Native American Reservation Declares ‘Jesus Christ Is Lord’ With Public Billboard

In a surprising move of government endorsement of religion, the government of the Crow Nation Native American reservation in Montana has paid for a public billboard which states “Jesus Christ Is Lord on the Crow Nation.” The Christian sign was sponsored by the government and erected sometime in December.

According to Indian Country, the government of the reservation is permitted to do this due to a “Jesus is Lord” resolution passed by Senator C.J. Stewart in 2013. The bill’s full title is, “The Crow Tribal Legislature to honor God for his great blessings upon the Crow Tribe and to proclaim Jesus Christ as Lord of the Crow Indian Reservation.”

Stewart drafted the “Jesus is Lord” resolution in the language of the Crow tribe, referring to Jesus as Ischawuuannaukaasua, meaning ‘The One with Pierced Hands.’

While the Crow Nation constitution does protect the freedom of its people to practice any religion they please, the resolution essentially affirms the fact that the Crow Tribe has widely embraced the teachings of Jesus, specifically Pentecostalism. These followers of Christ in particular were similar to Crow Tribe practices like faith, prayer, prayer healing, and fasting.

“One of the main draws of Pentecostalism for Natives is that it’s so informal and embraced individual spiritualism,” said Tim McCleary, the Crow Tribal Historian.

Much of the Crow Tribe was converted to follow the teachings of Jesus Christ by Pentecostal missionaries John and Georgia Forbes in 1920.

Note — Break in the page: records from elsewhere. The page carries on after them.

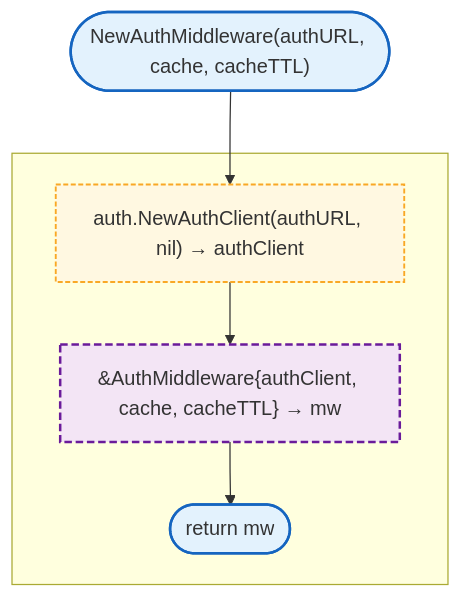
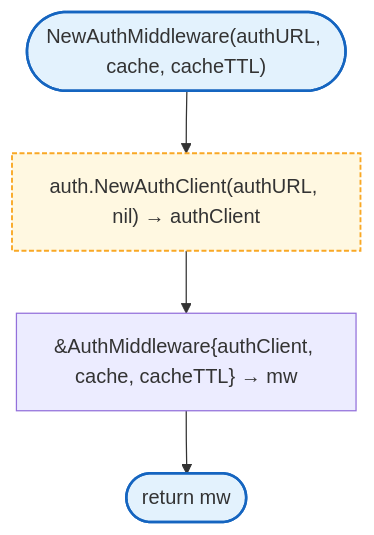
Before and after one commit to radch-ai/ava: the first of 10 diagrams in docs/internal/server/README.md, drawn with Mermaid. The commit also changed other lines of this file, not shown here.

````diff
--- a/docs/internal/server/README.md
+++ b/docs/internal/server/README.md
@@ -208,19 +91,14 @@
 ```mermaid
 flowchart TB
     Start(["NewAuthMiddleware(authURL, cache, cacheTTL)"]) --> NewAuth["auth.NewAuthClient(authURL, nil) → authClient"]
+    NewAuth --> CreateMW["&AuthMiddleware{authClient, cache, cacheTTL} → mw"]
+    CreateMW --> Done(["return mw"])
 
-    subgraph SGCreateMW [" "]
-        NewAuth --> CreateMW["&AuthMiddleware{authClient, cache, cacheTTL} → mw"]
-        CreateMW --> Done(["return mw"])
-    end
-
-    click NewAuth href "../auth.md#NewAuthClient"
+    click NewAuth href "../auth/README.md#NewAuthClient"
 
     classDef mainFn fill:#e3f2fd,stroke:#1565c0,stroke-width:2px
-    classDef internalFn fill:#f3e5f5,stroke:#6a1b9a,stroke-width:2px,stroke-dasharray:6 3
     classDef localPkgs fill:#fff8e1,stroke:#f9a825,stroke-width:1.5px,stroke-dasharray:4 2
 
     class Start,Done mainFn
     class NewAuth localPkgs
-    class CreateMW internalFn
 ```
````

Though the “Jesus is Lord” billboard might seem controversial and even downright offensive, Senator Stewart claims the message wasn’t meant to cause any disturbance. In fact, Stewart was very careful when drafting the resolution to keep everyone in the tribe happy, saying, “By all means, we didn’t want it to disturb or offend anybody.” And so far, nobody has objected to the “Jesus is Lord” sign. Stewart even claims that message about Jesus “needed to be done” on account of rising death rates within the tribe.

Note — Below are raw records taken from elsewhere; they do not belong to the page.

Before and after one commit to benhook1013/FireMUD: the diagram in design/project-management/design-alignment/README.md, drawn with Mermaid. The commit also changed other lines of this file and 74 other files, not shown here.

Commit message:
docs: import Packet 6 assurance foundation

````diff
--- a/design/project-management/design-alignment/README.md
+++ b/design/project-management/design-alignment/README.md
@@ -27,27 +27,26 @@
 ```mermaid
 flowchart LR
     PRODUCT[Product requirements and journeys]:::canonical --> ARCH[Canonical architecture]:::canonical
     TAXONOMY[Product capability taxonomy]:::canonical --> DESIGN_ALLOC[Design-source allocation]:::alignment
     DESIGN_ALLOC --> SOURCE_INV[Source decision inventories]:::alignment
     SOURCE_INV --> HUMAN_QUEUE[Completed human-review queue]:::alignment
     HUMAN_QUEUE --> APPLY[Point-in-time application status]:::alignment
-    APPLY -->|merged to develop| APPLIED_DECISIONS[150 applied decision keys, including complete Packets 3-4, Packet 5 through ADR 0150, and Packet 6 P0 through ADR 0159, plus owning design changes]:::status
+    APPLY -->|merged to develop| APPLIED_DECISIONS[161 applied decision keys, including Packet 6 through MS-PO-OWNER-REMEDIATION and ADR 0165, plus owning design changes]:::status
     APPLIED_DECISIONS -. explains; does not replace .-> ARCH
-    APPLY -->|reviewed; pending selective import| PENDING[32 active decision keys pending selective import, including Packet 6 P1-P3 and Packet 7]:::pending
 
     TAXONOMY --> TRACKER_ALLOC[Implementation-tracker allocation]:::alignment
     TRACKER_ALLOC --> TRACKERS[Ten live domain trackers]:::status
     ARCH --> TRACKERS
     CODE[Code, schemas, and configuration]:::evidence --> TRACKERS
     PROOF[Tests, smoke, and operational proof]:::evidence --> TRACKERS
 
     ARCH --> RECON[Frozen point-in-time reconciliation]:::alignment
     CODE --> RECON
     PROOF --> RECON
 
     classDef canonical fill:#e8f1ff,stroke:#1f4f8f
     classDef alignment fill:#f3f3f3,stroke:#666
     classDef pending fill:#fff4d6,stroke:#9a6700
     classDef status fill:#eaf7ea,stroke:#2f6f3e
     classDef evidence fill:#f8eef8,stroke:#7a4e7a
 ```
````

While no one in the Crow Nation seems upset about the Jesus billboard, some in surrounding areas and from other tribes have criticized the resolution.

“They’re saying we’re giving up our culture and things of that nature, but you know what? We still speak our language, we still practice traditional beliefs, and we have the largest tribal buffalo herd and hunt them. We’re not trying to assimilate anybody, we’re just referencing our Lord.”

According to Patheos, the Crow people are taught to “respect all religions,” which is why it might be strange to some outsiders that Crow Nation have chosen to identify Jesus as the sole messiah.

“Some people may not believe in the name of Jesus,” said Stewart. “That’s fine, we don’t put that down.”

What do you think about a public message supporting Jesus Christ? Should the reservation be allowed to post a billboard that says “Jesus is Lord”?